What the task asks = Scan the entries below and return each line that contains "store".

Records for the task =
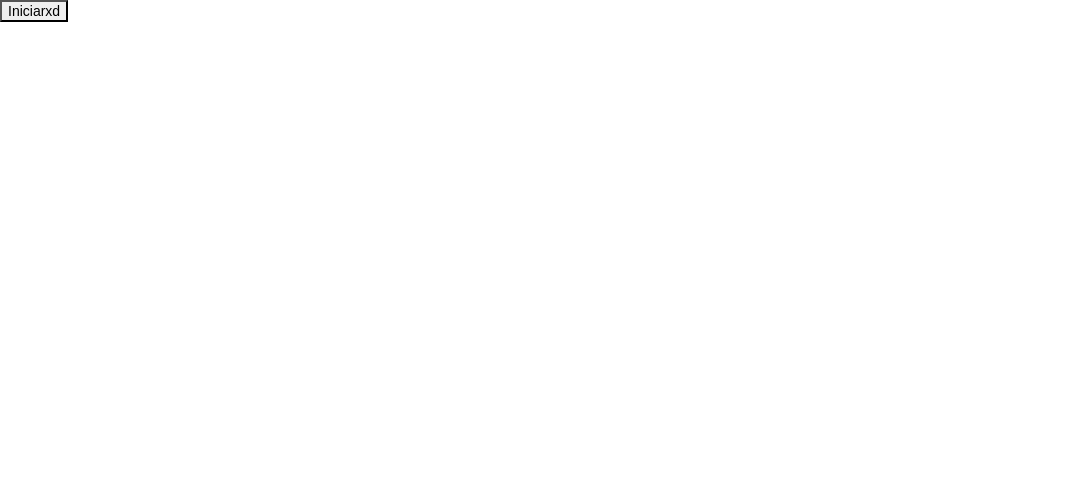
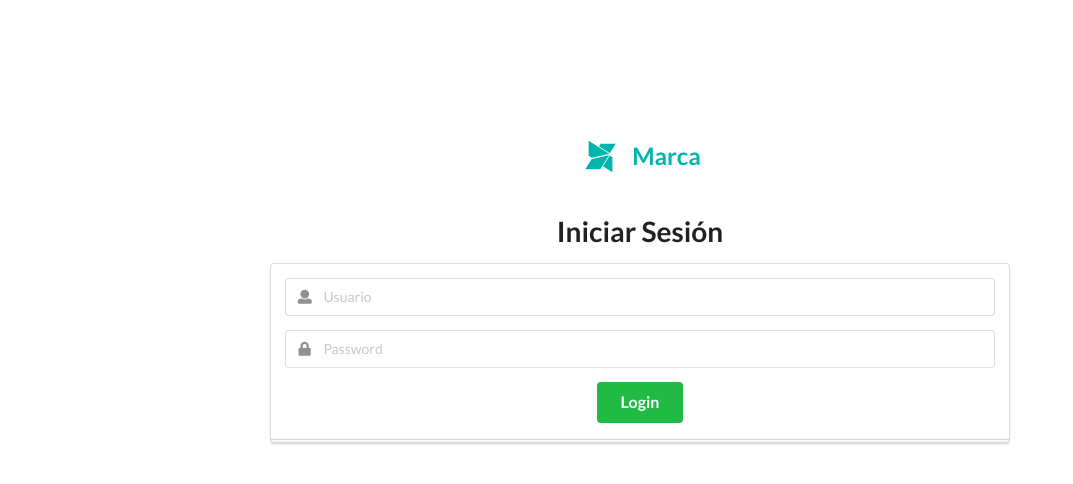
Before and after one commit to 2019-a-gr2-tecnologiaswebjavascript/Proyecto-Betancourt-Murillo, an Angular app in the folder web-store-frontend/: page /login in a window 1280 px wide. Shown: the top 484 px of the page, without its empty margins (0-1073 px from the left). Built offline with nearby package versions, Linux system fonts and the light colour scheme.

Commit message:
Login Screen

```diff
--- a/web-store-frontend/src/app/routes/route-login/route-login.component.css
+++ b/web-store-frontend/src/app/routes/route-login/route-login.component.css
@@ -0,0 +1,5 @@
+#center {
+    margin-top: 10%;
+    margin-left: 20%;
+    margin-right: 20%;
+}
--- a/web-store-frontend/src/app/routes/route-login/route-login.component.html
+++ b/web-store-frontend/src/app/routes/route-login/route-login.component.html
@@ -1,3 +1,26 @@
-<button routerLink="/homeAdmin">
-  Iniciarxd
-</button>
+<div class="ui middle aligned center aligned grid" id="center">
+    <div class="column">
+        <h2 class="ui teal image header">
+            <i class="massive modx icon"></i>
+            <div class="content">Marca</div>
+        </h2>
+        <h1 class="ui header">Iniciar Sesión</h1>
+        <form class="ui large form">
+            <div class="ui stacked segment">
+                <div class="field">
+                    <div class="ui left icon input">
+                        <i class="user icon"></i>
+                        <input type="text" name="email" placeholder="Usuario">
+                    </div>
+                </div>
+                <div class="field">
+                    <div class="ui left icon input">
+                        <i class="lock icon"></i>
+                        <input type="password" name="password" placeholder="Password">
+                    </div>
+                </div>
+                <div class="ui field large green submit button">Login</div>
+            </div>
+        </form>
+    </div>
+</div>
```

...

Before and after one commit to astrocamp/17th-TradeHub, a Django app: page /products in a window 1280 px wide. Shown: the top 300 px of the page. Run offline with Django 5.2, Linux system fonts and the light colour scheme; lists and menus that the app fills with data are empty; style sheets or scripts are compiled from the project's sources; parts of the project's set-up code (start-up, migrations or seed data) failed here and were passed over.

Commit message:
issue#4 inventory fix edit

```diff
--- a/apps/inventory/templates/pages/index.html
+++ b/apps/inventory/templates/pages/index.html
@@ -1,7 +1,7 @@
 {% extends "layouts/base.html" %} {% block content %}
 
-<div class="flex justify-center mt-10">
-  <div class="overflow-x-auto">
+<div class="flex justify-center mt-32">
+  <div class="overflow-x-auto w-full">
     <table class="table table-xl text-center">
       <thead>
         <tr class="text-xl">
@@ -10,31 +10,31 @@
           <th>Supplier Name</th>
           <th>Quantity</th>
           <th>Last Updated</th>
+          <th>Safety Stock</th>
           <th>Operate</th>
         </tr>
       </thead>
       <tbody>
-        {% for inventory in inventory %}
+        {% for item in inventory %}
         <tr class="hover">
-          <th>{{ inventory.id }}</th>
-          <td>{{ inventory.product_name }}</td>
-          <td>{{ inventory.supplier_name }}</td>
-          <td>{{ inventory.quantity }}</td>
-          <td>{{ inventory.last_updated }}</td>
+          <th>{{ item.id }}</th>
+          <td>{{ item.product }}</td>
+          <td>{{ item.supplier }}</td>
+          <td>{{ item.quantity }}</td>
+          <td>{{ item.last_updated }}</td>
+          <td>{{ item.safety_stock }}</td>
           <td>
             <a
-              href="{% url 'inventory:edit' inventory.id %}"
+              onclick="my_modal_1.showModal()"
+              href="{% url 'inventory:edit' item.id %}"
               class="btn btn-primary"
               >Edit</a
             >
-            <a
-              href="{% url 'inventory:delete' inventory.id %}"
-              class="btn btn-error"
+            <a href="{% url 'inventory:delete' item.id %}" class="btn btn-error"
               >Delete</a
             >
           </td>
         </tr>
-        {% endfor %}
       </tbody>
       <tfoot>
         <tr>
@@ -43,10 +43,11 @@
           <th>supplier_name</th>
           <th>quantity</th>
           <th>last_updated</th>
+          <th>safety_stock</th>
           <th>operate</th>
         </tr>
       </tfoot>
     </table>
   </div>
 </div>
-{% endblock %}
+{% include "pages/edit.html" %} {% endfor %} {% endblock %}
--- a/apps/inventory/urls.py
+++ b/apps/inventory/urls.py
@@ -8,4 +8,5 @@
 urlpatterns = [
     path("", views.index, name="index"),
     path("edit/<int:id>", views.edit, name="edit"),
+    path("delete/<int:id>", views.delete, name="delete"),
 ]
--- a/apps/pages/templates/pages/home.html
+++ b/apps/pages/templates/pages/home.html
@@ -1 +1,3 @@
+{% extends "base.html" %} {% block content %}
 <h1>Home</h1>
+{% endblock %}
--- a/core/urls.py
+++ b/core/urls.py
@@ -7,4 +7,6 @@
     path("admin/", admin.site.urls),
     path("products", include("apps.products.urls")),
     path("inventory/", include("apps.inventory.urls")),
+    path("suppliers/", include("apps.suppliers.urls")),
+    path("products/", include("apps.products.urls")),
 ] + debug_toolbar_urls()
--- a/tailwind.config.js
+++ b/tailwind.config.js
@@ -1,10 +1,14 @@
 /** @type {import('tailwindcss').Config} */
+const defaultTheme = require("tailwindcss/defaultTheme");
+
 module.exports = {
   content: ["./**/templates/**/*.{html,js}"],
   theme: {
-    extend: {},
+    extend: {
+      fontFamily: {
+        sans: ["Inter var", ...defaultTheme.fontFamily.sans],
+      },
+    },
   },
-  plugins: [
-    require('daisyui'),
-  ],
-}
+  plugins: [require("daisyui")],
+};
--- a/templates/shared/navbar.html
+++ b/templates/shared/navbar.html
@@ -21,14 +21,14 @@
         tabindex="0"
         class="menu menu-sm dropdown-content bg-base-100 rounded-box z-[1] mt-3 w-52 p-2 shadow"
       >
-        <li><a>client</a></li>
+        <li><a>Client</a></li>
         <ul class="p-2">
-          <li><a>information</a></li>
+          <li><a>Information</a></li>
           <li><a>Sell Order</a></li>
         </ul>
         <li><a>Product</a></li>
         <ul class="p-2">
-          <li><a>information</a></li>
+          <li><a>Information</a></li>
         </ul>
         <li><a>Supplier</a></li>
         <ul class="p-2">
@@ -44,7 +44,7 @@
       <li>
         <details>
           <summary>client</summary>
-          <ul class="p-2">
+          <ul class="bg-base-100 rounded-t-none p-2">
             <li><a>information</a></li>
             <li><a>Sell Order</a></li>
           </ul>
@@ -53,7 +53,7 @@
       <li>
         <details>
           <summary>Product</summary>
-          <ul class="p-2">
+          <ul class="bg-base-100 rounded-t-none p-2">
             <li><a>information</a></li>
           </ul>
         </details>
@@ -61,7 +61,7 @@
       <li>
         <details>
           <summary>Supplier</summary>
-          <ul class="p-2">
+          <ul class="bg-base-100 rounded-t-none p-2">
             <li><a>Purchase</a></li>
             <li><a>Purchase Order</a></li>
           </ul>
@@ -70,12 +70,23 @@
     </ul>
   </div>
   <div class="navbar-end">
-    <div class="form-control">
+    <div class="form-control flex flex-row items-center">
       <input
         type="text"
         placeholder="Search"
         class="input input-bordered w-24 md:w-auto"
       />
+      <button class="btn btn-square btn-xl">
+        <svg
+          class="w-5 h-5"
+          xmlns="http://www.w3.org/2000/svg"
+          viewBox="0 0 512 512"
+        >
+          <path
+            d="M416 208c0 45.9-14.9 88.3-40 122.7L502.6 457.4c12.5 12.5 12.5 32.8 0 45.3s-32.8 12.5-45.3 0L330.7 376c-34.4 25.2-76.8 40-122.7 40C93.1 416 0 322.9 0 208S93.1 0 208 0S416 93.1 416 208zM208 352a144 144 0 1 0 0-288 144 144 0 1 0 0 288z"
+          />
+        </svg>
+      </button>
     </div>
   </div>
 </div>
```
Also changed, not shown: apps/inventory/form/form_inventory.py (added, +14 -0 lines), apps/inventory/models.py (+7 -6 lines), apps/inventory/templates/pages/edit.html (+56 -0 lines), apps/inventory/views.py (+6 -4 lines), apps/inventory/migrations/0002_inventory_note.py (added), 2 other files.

Result below =
Before and after one commit to 2019-a-gr2-tecnologiaswebjavascript/Proyecto-Betancourt-Murillo, an Angular app in the folder web-store-frontend/: page /login in a window 1280 px wide. Shown: the top 484 px of the page, without its empty margins (0-1073 px from the left). Built offline with nearby package versions, Linux system fonts and the light colour scheme.
--- a/web-store-frontend/src/app/routes/route-login/route-login.component.css
+++ b/web-store-frontend/src/app/routes/route-login/route-login.component.css
--- a/web-store-frontend/src/app/routes/route-login/route-login.component.html
+++ b/web-store-frontend/src/app/routes/route-login/route-login.component.html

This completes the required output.